Injection Therapy for Chronic Migraine, Excessive Sweating (HYPERHIDROSIS) and Involuntary Movements
Pain relieving, muscle relaxant injections (often used to smooth facial wrinkles) are indicated for a range of neurologic diseases, including spasmodic torticollis, dystonia, blepharospasm, hemifacial spasm, and chronic migraine. Injections of this medication can also be used to treat primary axillary hyperhidrosis (severe underarm sweating).
A clinical consultation is required to determine if your condition is likely to respond to injection therapy (“anti-wrinkle” muscle relaxant with ultrafine needles). Following consultation, and if eligible, you will be given detailed information about the procedure and any potential side effects. For particular conditions, muscles to be injected will be identified using electromyography (EMG) which records muscle activity.
Neurological conditions currently treated by injectable medication at Brighton Spine and Sports Clinic are as follows:
- Cervical dystonia (spasmodic torticollis)
- Chronic migraine
- Dystonic tremor
- Hemifacial spasm
- Primary axillary hyperhidrosis (excessive underarm sweating)
Detailed information can be found at:
www.headacheaustralia.org.au (chronic migraine)
www.astavic.org (spasmodic torticollis)
www.mydr.com.au/skin-hair/hyperhidrosis-excessive-sweating (excessive underam sweating)
Nerve Conduction Testing and EMG
Nerve Conduction Studies (NCS) are a diagnostic test used to evaluate the peripheral nerves and muscles.
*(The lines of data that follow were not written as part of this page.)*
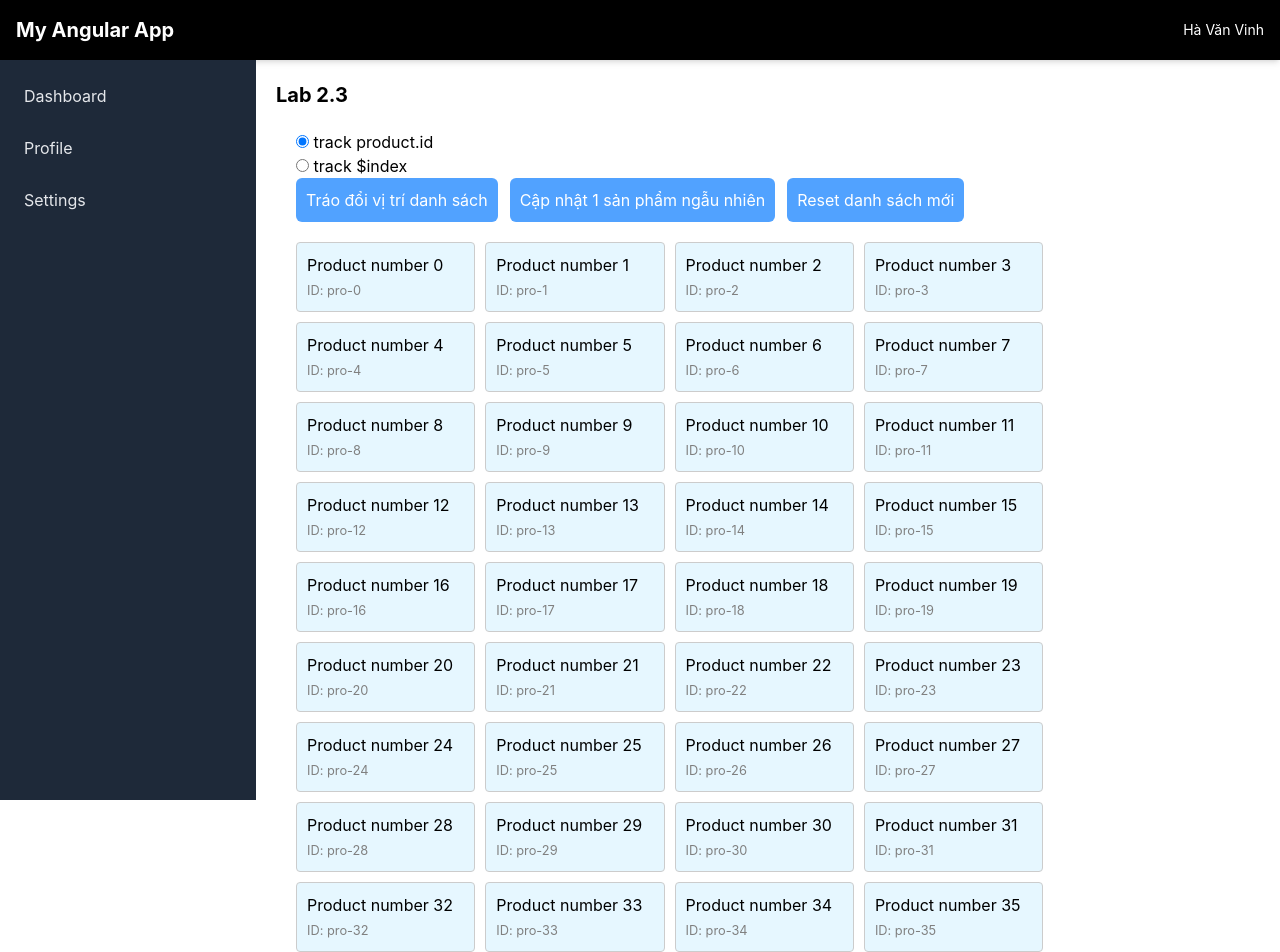
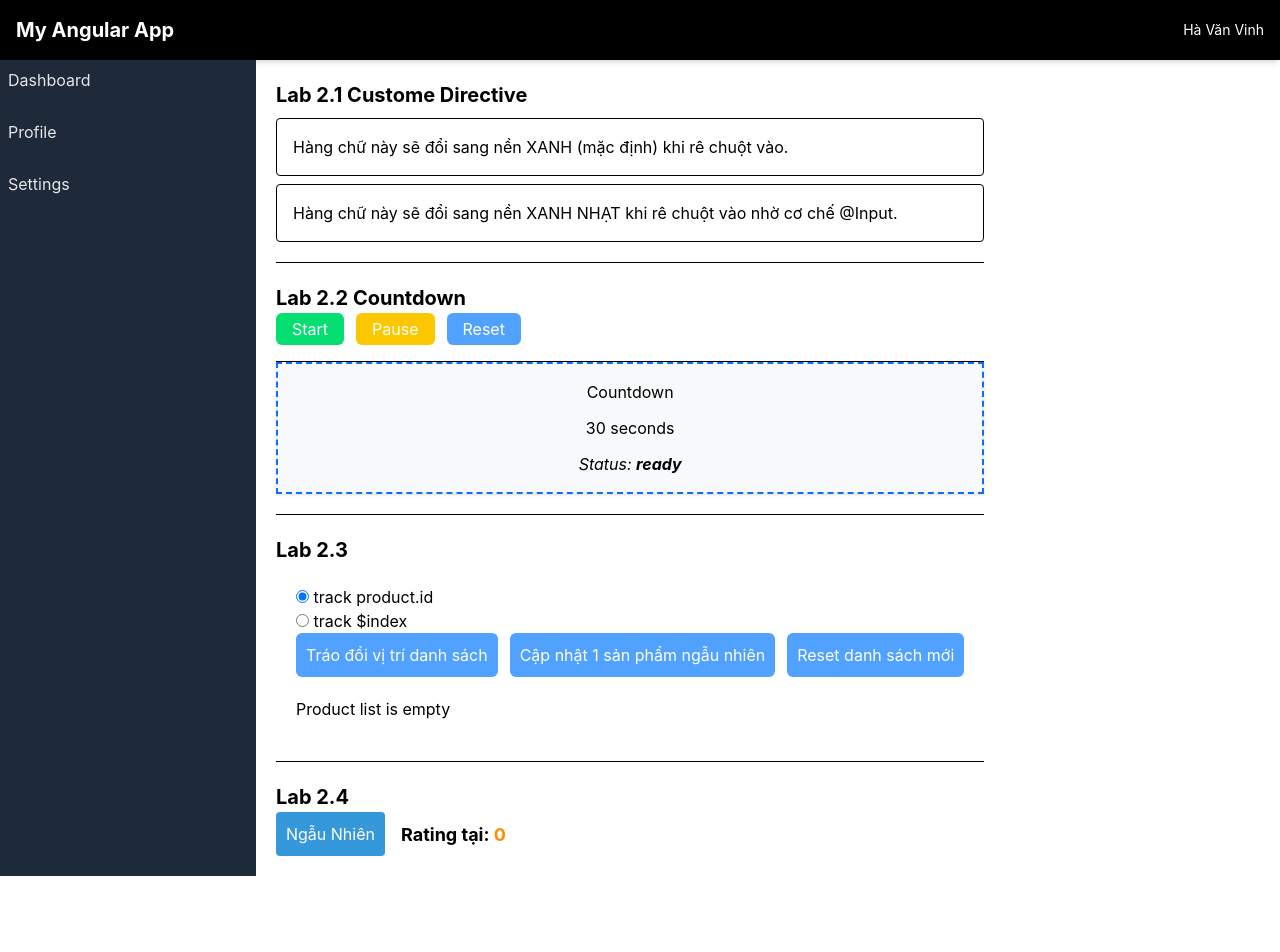
Before and after one commit to VinHa28/base-angular, an Angular app in the folder angular-labs/: page / in a window 1280 px wide. Shown: the top 952 px of the page. After the commit the page ends 876 px from the top, so only its background shows below. Built offline with nearby package versions, Linux system fonts and the light colour scheme.

Commit message:
feat(lab2.4): Lifecycle Hook Investigation

```diff
--- a/angular-labs/src/app/lab1_3/shell/shell.html
+++ b/angular-labs/src/app/lab1_3/shell/shell.html
@@ -4,7 +4,7 @@
     <app-sidebar></app-sidebar>
     <main class="p-5">
       <!-- Lab 2.1 -->
-      <!-- <div>
+      <div>
         <h2 class="font-bold text-[20px]">Lab 2.1 Custome Directive</h2>
         <div appHighlight class="p-4 my-2 border rounded cursor-pointer">
           Hàng chữ này sẽ đổi sang nền XANH (mặc định) khi rê chuột vào.
@@ -18,19 +18,25 @@
           Hàng chữ này sẽ đổi sang nền XANH NHẠT khi rê chuột vào nhờ cơ chế @Input.
         </div>
       </div>
-      <hr class="my-5" /> -->
+      <hr class="my-5" />
       <!-- lab 2.2 -->
-      <!-- <div>
+      <div>
         <h2 class="font-bold text-[20px]">Lab 2.2 Countdown</h2>
         <app-dashboard></app-dashboard>
       </div>
-      <hr class="my-5" /> -->
+      <hr class="my-5" />
       <!-- lab 2.3 -->
       <div>
         <h2 class="font-bold text-[20px]">Lab 2.3</h2>
         <!-- <app-todo></app-todo> -->
         <app-product-list></app-product-list>
       </div>
+
+      <hr class="my-5" />
+      <div>
+        <h2 class="font-bold text-[20px]">Lab 2.4</h2>
+        <app-rating-dashboard></app-rating-dashboard>
+      </div>
     </main>
   </div>
 </div>
--- a/angular-labs/src/app/lab1_3/shell/shell.ts
+++ b/angular-labs/src/app/lab1_3/shell/shell.ts
@@ -7,6 +7,7 @@ import { Highlight } from '../../lab2_1/directives/hover-highlight';
 import { DashboardComponent } from '../../lab2_2/dashboard/dashboard';
 import { Todo } from '../../lab2_3/todo/todo';
 import { ProductList } from '../../lab2_3/product-list/product-list';
+import { RatingDashboard } from '../../lab2_4/rating-dashboard/rating-dashboard';
 
 /**
  * Khi Angular biên dịch một Standalone Component (vd: ShellComponent),
@@ -29,7 +30,7 @@ import { ProductList } from '../../lab2_3/product-list/product-list';
   selector: 'app-shell',
   standalone: true,
   // Thêm các component vào đây
-  imports: [Navbar, Sidebar, Highlight, DashboardComponent, ProductList],
+  imports: [Navbar, Sidebar, Highlight, DashboardComponent, ProductList, RatingDashboard],
   templateUrl: './shell.html',
 })
 export class Shell {}
--- a/angular-labs/src/app/lab1_3/sidebar/sidebar.html
+++ b/angular-labs/src/app/lab1_3/sidebar/sidebar.html
@@ -1,4 +1,4 @@
-<aside class="bg-gray-800 text-gray-200 w-64 min-h-[calc(100vh-60px)] p-4">
+<aside class="bg-gray-800 text-gray-200 w-64 h-full not-first:p-4">
   <ul class="space-y-3">
     <li class="hover:text-white cursor-pointer p-2 rounded hover:bg-gray-700">Dashboard</li>
     <li class="hover:text-white cursor-pointer p-2 rounded hover:bg-gray-700">Profile</li>
--- a/angular-labs/src/app/lab2_3/product-list/product-list.ts
+++ b/angular-labs/src/app/lab2_3/product-list/product-list.ts
@@ -15,7 +15,7 @@ export class ProductList {
   protected Math = Math;
 
   constructor() {
-    this.generateProducts();
+    // this.generateProducts();
   }
 
   generateProducts() {
--- /dev/null
+++ b/angular-labs/src/app/lab2_4/rating-dashboard/rating-dashboard.html
@@ -0,0 +1 @@
+<p>rating-dashboard works!</p>
--- /dev/null
+++ b/angular-labs/src/app/lab2_4/rating-dashboard/rating-dashboard.ts
@@ -0,0 +1,24 @@
+import { Component } from '@angular/core';
+import { Rating } from '../rating/rating';
+
+@Component({
+  selector: 'app-rating-dashboard',
+  imports: [Rating],
+  template: `
+    <div class="flex items-center gap-4">
+      <button
+        (click)="randomRating()"
+        style="padding: 10px; background: #3498db; color: white; border: none; cursor: pointer; border-radius: 4px;"
+      >
+        Ngẫu Nhiên
+      </button>
+      <app-rating [rating]="currentRating"></app-rating>
+    </div>
+  `,
+})
+export class RatingDashboard {
+  currentRating: number = 0;
+  randomRating() {
+    this.currentRating = parseFloat((Math.random() * 4 + 1).toFixed(1));
+  }
+}
--- /dev/null
+++ b/angular-labs/src/app/lab2_4/rating/rating.html
@@ -0,0 +1 @@
+<p>rating works!</p>
--- /dev/null
+++ b/angular-labs/src/app/lab2_4/rating/rating.ts
@@ -0,0 +1,30 @@
+import { Component, Input, OnChanges, SimpleChanges } from '@angular/core';
+
+@Component({
+  selector: 'app-rating',
+  standalone: true,
+  imports: [],
+  template: `
+    <p style="font-size: 18px; font-weight: bold;">
+      Rating tại: <span style="color: #ff8c00;">{{ rating }}</span>
+    </p>
+  `,
+})
+export class Rating implements OnChanges {
+  @Input() rating!: number;
+
+  /** SimpleChanges là một JavaScript Object
+   * key = tên của biến @Input trong component (ở đây là 'rating')
+   * value = 1 instance thuộc SimpleChange
+   * ======
+   * Thuộc tính của 1 SimpleChange
+   * currentValue = chứa giá trị mới nhất
+   * previousValue = giá trị ngay trước đó, ở lần đầu tiên = undefined
+   * isFirstChange() = method trả về true nếu đay là lần đầu tiên nhạn dữ liệu, trả về false trong tất cả các lần thay đổi khác
+   */
+
+  ngOnChanges(changes: SimpleChanges): void {
+    // console.log(changes);
+    console.log('Rating: ', changes['rating']);
+  }
+}
```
It can be helpful in evaluating weakness, muscle pain, numbness, and pins and needles. Common conditions referred for NCS include carpal tunnel syndrome, ulnar neuropathy and peripheral neuropathy. Sometimes Electromyography(EMG) will also be required, such as for evaluation of spinal nerve root compression, muscle disease, and acute traumatic nerve injuries.
Nerve conduction studies involve stimulating the nerves on the surface of the skin and recording from either nerves or muscles. This causes a tingling/throbbing/tapping sensation and may cause the muscle to twitch. There are no side effects or after-effects and most patients find the test to be only mildly uncomfortable. If EMG is required, a fine disposable needle will be inserted into several muscles and recordings of the muscle activity is made. This is not required in most cases but may be indicated for investigation of muscle disease, and also for some generalized or focal nerve disorders. Rarely this results in a bruise or small haematoma (collection of blood) at the site of needle insertion, which will resolve spontaneously. Please advise Dr. Kiers if you are on blood thinning medication.
Dr. Kiers will issue a report at the end of the test. This should be taken back to your referring doctor for further discussion regarding diagnosis and treatment.